It is especially important for extroverts that reflection is acted upon. While an introvert can think about something for weeks without feeling a need to do, extroverts are driven to act on what they are thinking about, and then keep thinking about it in the process of acting. When coaching, tying life purpose discoveries to immediate implementation steps (or even just making sure reflective steps are discussed in your appointments) helps extroverted clients.
Journaling is another place where you’ll run into obstacles unless you adapt to the client’s style. Some people (like me) journal in complete sentences and paragraphs. Others prefer bullet lists, or scrawling in all directions over the page, or tape-recording their journal instead of writing it. And for some, the word journaling means a daily diary that you keep on your bedside table—not what you are probably after as a coach.
I make a practice of talking through with clients what their journaling options are, which reflective style works best for them and how they’d like to record their insights. Being pro-active eliminates many potential obstacles in the coaching with reflection process before they ever occur.
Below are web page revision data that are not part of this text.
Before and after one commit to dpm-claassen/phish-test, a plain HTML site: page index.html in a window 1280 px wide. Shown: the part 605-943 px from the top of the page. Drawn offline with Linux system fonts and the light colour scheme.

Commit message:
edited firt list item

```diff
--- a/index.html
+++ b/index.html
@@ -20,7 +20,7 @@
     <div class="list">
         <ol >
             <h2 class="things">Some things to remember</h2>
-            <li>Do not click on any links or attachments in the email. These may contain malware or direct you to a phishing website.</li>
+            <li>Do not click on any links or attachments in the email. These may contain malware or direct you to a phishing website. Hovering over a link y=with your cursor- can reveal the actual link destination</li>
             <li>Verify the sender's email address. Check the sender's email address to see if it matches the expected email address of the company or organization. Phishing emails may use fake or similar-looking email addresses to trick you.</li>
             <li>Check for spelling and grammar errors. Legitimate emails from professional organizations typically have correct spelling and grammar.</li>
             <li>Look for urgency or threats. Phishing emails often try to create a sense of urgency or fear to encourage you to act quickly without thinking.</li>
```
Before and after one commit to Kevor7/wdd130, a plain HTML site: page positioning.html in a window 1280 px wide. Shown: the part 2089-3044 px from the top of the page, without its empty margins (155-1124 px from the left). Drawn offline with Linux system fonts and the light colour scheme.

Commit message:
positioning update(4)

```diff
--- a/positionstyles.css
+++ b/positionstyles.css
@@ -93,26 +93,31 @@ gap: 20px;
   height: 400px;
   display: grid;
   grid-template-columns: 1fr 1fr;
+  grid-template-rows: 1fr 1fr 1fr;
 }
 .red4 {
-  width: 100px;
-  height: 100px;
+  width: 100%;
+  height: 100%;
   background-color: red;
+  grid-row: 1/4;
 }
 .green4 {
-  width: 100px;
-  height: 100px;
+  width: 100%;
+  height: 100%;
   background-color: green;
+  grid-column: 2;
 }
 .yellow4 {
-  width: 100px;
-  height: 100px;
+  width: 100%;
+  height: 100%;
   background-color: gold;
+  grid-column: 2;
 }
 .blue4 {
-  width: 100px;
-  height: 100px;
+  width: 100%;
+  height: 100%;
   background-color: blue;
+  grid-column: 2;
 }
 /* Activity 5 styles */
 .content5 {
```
Tony Stoltzfus is a master coach, author and coach trainer and director of the Leadership Metaformation Institute. A presentation of a thorough, practical toolkit for coaching Christian leaders to discover their identity can be found in his book the Christian Life Coaching Handbook.